Web page edit records:
****

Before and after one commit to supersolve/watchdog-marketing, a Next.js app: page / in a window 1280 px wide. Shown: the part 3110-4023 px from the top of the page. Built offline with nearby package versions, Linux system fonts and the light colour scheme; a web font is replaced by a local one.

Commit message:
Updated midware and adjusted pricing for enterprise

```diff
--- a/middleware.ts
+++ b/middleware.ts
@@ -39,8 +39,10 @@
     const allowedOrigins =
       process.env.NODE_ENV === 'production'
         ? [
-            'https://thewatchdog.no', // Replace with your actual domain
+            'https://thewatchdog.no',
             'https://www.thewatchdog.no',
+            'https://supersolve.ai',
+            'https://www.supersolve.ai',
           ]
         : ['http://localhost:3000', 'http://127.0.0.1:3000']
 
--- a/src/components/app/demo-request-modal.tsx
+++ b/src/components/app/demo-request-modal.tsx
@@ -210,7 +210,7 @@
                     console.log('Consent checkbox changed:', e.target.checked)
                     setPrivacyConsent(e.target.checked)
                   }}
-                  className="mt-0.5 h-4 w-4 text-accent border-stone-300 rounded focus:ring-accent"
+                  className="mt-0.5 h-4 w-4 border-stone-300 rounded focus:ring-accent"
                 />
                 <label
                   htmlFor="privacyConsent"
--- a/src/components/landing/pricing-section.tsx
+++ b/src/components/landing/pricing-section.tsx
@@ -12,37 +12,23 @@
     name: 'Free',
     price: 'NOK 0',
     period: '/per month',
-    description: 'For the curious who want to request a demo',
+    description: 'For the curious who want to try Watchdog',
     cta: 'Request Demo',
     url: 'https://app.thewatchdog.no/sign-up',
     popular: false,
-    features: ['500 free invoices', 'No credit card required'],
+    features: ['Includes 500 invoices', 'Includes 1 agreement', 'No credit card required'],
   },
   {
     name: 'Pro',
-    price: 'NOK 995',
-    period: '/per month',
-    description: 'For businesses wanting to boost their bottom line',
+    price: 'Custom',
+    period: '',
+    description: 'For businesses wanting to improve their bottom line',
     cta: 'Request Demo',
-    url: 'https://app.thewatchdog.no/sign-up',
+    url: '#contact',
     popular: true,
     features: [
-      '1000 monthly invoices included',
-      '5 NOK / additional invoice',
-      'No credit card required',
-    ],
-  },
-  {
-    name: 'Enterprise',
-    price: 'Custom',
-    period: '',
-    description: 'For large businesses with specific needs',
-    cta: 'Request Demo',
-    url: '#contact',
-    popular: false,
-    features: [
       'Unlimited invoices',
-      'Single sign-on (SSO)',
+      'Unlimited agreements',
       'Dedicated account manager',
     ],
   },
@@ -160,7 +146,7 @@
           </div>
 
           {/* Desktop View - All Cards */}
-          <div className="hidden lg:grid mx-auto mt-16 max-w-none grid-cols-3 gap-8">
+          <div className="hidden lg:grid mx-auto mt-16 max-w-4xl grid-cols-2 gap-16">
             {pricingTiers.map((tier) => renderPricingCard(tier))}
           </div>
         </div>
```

****

• PROBLEM STATEMENT: The data above is to be returned exactly, with nothing altered.

• EXPECTED ANSWER:
Before and after one commit to supersolve/watchdog-marketing, a Next.js app: page / in a window 1280 px wide. Shown: the part 3110-4023 px from the top of the page. Built offline with nearby package versions, Linux system fonts and the light colour scheme; a web font is replaced by a local one.

Commit message:
Updated midware and adjusted pricing for enterprise

```diff
--- a/middleware.ts
+++ b/middleware.ts
@@ -39,8 +39,10 @@
     const allowedOrigins =
       process.env.NODE_ENV === 'production'
         ? [
-            'https://thewatchdog.no', // Replace with your actual domain
+            'https://thewatchdog.no',
             'https://www.thewatchdog.no',
+            'https://supersolve.ai',
+            'https://www.supersolve.ai',
           ]
         : ['http://localhost:3000', 'http://127.0.0.1:3000']
 
--- a/src/components/app/demo-request-modal.tsx
+++ b/src/components/app/demo-request-modal.tsx
@@ -210,7 +210,7 @@
                     console.log('Consent checkbox changed:', e.target.checked)
                     setPrivacyConsent(e.target.checked)
                   }}
-                  className="mt-0.5 h-4 w-4 text-accent border-stone-300 rounded focus:ring-accent"
+                  className="mt-0.5 h-4 w-4 border-stone-300 rounded focus:ring-accent"
                 />
                 <label
                   htmlFor="privacyConsent"
--- a/src/components/landing/pricing-section.tsx
+++ b/src/components/landing/pricing-section.tsx
@@ -12,37 +12,23 @@
     name: 'Free',
     price: 'NOK 0',
     period: '/per month',
-    description: 'For the curious who want to request a demo',
+    description: 'For the curious who want to try Watchdog',
     cta: 'Request Demo',
     url: 'https://app.thewatchdog.no/sign-up',
     popular: false,
-    features: ['500 free invoices', 'No credit card required'],
+    features: ['Includes 500 invoices', 'Includes 1 agreement', 'No credit card required'],
   },
   {
     name: 'Pro',
-    price: 'NOK 995',
-    period: '/per month',
-    description: 'For businesses wanting to boost their bottom line',
+    price: 'Custom',
+    period: '',
+    description: 'For businesses wanting to improve their bottom line',
     cta: 'Request Demo',
-    url: 'https://app.thewatchdog.no/sign-up',
+    url: '#contact',
     popular: true,
     features: [
-      '1000 monthly invoices included',
-      '5 NOK / additional invoice',
-      'No credit card required',
-    ],
-  },
-  {
-    name: 'Enterprise',
-    price: 'Custom',
-    period: '',
-    description: 'For large businesses with specific needs',
-    cta: 'Request Demo',
-    url: '#contact',
-    popular: false,
-    features: [
       'Unlimited invoices',
-      'Single sign-on (SSO)',
+      'Unlimited agreements',
       'Dedicated account manager',
     ],
   },
@@ -160,7 +146,7 @@
           </div>
 
           {/* Desktop View - All Cards */}
-          <div className="hidden lg:grid mx-auto mt-16 max-w-none grid-cols-3 gap-8">
+          <div className="hidden lg:grid mx-auto mt-16 max-w-4xl grid-cols-2 gap-16">
             {pricingTiers.map((tier) => renderPricingCard(tier))}
           </div>
         </div>
```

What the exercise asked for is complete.